** WHAT YOU NEED TO DO **
Write down nothing except how many lines in the entries contain "autofillHints".

(DATA EXCERPTS begins)

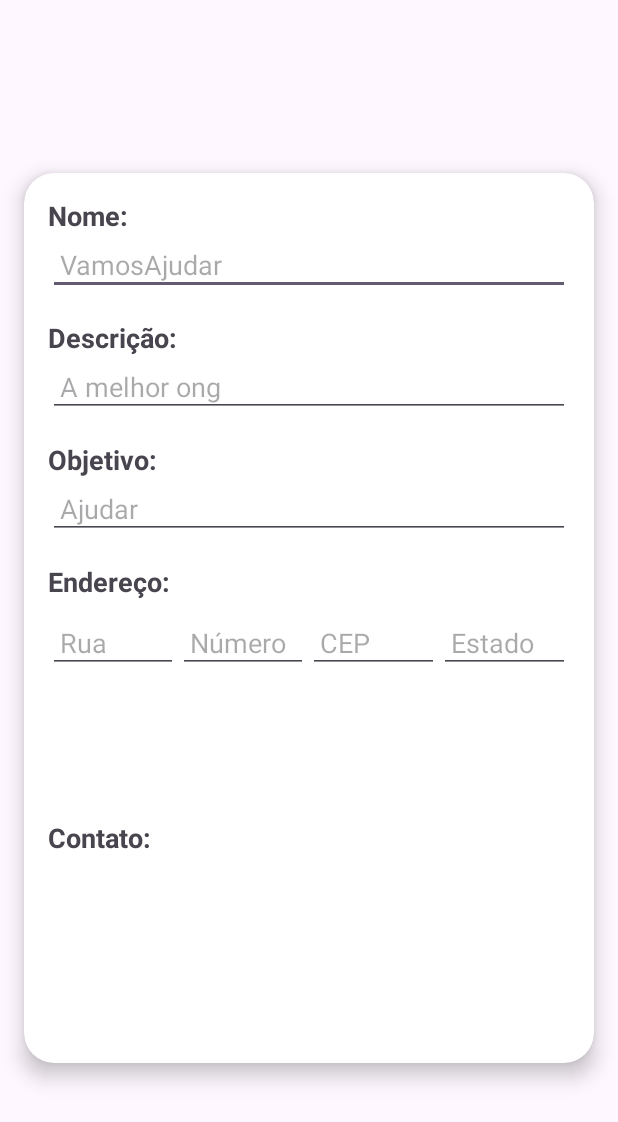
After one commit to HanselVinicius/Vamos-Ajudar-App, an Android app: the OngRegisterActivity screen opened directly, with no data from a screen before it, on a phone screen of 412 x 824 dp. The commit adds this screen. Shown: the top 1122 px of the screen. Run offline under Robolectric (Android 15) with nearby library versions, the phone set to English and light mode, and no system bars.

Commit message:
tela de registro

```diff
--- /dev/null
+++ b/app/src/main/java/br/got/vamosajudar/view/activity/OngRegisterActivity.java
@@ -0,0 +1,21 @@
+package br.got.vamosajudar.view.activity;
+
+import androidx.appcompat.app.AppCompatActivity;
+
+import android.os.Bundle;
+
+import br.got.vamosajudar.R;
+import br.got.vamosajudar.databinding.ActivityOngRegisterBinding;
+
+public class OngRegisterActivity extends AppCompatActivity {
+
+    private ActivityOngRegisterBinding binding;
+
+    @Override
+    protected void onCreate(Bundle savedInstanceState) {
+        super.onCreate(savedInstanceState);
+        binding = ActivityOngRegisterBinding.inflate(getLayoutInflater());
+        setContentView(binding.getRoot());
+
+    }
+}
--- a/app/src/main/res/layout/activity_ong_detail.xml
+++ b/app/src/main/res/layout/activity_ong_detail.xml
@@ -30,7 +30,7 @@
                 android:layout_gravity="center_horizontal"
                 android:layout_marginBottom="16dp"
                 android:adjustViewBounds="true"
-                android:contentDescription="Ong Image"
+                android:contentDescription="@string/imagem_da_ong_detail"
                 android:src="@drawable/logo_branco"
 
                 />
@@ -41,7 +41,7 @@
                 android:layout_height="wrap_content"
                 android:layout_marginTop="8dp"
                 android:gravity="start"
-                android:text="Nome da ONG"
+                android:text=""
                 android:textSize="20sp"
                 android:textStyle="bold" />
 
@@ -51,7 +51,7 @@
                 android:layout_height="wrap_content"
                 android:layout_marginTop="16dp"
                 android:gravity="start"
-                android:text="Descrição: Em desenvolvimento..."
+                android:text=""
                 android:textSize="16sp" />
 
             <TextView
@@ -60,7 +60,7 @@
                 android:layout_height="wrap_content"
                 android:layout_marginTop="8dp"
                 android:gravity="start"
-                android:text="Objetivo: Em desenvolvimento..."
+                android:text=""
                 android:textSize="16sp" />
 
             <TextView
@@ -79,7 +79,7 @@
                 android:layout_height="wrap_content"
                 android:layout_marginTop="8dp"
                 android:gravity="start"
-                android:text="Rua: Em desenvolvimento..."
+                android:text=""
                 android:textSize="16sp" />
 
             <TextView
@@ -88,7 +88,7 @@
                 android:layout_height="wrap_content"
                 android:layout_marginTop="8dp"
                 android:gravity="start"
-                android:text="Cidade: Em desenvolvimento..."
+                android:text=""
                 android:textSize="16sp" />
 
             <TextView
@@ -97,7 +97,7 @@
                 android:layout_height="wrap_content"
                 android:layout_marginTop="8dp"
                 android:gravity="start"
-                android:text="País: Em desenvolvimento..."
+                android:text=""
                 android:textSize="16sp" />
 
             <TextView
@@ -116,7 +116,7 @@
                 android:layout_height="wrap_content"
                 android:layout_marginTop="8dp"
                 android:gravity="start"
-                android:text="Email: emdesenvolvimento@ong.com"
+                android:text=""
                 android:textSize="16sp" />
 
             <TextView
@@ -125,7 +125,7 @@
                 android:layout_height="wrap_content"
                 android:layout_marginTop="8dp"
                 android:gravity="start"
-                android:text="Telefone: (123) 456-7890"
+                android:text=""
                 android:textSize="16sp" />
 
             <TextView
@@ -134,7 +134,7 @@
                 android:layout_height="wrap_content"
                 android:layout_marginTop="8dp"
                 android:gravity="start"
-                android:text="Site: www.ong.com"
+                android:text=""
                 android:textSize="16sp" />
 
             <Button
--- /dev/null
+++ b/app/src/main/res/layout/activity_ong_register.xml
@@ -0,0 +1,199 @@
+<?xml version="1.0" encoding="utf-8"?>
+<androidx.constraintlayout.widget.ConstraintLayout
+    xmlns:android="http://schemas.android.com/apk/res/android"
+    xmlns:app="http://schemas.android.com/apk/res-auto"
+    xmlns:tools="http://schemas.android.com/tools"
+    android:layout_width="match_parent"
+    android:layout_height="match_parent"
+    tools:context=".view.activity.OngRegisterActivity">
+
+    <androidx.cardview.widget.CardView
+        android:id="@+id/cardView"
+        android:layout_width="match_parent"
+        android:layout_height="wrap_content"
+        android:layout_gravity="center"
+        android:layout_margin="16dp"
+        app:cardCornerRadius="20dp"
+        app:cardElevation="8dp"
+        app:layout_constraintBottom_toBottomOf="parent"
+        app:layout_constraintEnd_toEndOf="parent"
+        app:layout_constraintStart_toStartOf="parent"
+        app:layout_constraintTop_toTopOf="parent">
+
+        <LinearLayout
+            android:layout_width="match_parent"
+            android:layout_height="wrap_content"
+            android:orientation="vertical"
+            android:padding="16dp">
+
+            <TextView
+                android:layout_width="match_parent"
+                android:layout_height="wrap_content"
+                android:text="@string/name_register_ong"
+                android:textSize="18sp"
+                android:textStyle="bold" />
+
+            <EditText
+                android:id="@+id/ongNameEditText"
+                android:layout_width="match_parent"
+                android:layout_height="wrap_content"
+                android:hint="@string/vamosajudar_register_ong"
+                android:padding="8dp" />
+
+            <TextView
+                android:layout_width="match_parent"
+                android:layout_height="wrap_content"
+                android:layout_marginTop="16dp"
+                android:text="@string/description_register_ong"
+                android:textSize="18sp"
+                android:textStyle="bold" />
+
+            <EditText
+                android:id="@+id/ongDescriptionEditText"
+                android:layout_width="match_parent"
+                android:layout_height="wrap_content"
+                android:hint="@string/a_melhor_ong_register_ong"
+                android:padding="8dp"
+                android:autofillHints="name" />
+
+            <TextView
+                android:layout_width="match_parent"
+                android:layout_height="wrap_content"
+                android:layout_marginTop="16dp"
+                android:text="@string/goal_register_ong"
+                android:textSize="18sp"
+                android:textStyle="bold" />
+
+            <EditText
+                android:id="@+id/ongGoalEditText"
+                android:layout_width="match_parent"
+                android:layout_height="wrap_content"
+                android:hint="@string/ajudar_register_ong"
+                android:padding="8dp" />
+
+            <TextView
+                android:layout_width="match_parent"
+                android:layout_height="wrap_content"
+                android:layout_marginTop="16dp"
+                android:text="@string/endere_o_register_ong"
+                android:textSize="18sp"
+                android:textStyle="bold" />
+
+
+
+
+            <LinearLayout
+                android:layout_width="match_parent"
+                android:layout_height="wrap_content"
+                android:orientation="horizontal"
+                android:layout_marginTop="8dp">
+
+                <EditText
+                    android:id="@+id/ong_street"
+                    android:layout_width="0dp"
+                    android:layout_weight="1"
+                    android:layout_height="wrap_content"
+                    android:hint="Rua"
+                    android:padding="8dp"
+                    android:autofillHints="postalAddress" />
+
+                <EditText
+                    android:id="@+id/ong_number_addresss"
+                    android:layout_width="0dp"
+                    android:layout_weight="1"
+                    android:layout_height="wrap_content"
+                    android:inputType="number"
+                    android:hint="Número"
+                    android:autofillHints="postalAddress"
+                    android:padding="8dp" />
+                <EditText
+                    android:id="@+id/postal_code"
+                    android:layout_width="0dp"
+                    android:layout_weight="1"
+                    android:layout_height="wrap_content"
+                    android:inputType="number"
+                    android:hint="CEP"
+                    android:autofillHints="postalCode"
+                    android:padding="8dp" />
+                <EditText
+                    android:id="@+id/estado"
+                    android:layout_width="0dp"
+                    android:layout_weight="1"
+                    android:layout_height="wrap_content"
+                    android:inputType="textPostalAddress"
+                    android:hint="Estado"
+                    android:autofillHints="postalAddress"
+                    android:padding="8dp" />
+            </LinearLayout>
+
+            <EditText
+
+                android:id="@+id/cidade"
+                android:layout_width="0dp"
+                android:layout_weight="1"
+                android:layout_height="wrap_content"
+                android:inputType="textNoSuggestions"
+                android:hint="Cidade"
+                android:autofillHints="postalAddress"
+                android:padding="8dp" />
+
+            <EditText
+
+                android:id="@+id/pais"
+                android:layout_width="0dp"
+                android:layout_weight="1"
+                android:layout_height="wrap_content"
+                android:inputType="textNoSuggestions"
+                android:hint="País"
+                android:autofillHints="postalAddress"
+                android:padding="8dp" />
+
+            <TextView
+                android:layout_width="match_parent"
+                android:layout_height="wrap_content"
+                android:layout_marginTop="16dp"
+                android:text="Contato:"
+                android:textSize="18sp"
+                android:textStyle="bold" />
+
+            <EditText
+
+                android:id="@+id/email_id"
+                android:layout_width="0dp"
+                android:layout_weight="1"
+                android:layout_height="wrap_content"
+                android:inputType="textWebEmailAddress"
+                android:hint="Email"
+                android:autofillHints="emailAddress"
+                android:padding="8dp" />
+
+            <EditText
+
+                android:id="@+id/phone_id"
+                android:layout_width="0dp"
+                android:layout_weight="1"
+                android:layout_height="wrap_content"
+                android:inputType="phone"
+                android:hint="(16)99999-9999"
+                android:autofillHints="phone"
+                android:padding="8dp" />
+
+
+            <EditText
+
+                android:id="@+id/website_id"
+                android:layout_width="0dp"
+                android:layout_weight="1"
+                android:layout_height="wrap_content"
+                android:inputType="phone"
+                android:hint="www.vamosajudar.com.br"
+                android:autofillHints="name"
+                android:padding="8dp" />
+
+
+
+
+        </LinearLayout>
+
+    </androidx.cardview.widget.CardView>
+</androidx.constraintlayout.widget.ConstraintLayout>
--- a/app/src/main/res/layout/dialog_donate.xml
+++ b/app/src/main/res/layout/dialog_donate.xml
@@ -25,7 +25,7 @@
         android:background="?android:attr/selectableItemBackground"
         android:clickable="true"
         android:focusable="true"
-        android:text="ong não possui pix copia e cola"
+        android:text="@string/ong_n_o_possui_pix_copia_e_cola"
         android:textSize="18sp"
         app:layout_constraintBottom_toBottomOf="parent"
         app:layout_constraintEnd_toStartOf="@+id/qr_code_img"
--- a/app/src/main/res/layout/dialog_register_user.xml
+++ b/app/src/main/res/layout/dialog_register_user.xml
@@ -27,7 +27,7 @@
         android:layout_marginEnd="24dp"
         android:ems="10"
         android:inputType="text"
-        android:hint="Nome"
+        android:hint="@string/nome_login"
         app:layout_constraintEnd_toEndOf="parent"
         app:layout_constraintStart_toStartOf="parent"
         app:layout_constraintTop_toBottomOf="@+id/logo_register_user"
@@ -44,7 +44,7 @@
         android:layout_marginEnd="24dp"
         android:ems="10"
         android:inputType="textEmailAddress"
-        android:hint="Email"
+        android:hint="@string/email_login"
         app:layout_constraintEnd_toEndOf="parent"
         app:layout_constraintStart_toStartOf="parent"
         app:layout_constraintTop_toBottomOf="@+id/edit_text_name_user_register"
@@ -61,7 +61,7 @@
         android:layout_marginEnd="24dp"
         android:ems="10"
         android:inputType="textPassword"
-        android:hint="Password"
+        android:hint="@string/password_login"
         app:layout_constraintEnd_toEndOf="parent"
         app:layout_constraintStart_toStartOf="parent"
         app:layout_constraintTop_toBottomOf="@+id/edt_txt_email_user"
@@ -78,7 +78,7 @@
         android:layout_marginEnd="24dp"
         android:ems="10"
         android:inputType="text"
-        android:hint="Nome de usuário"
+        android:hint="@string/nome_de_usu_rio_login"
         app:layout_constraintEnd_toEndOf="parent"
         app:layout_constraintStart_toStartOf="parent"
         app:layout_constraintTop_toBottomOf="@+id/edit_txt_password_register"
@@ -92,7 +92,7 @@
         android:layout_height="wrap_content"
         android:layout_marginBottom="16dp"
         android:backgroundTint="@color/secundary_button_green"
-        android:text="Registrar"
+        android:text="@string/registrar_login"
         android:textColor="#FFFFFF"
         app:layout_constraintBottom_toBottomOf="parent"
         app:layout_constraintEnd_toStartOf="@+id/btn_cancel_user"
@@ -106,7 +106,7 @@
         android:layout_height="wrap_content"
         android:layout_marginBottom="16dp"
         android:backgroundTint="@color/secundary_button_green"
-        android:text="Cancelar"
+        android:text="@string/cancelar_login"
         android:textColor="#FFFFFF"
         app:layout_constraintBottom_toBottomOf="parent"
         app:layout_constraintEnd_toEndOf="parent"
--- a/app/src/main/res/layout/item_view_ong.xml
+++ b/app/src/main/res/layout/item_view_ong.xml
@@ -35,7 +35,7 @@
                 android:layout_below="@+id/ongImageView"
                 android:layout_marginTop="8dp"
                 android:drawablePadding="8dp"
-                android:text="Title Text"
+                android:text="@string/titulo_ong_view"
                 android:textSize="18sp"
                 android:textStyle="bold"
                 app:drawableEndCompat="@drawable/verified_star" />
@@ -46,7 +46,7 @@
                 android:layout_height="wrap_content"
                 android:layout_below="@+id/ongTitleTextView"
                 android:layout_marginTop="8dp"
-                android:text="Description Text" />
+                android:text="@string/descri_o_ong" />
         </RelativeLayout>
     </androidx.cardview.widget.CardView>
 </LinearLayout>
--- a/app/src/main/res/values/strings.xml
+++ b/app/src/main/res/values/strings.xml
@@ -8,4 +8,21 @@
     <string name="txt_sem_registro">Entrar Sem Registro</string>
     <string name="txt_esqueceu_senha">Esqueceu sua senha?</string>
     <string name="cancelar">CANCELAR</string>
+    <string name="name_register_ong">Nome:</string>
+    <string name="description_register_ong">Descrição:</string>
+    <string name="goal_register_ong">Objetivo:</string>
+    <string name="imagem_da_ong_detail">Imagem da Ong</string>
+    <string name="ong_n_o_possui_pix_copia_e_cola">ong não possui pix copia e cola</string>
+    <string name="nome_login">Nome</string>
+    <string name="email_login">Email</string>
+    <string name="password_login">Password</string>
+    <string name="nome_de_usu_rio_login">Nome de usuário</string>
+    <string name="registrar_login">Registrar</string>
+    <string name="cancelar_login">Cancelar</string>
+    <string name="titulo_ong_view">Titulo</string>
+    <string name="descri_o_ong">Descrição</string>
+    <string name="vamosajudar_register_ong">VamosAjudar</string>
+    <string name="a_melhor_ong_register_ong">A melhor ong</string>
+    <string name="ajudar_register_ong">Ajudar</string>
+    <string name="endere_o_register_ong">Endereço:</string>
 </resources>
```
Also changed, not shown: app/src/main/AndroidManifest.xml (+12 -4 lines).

(DATA EXCERPTS ends)

** ANSWER SPACE **
10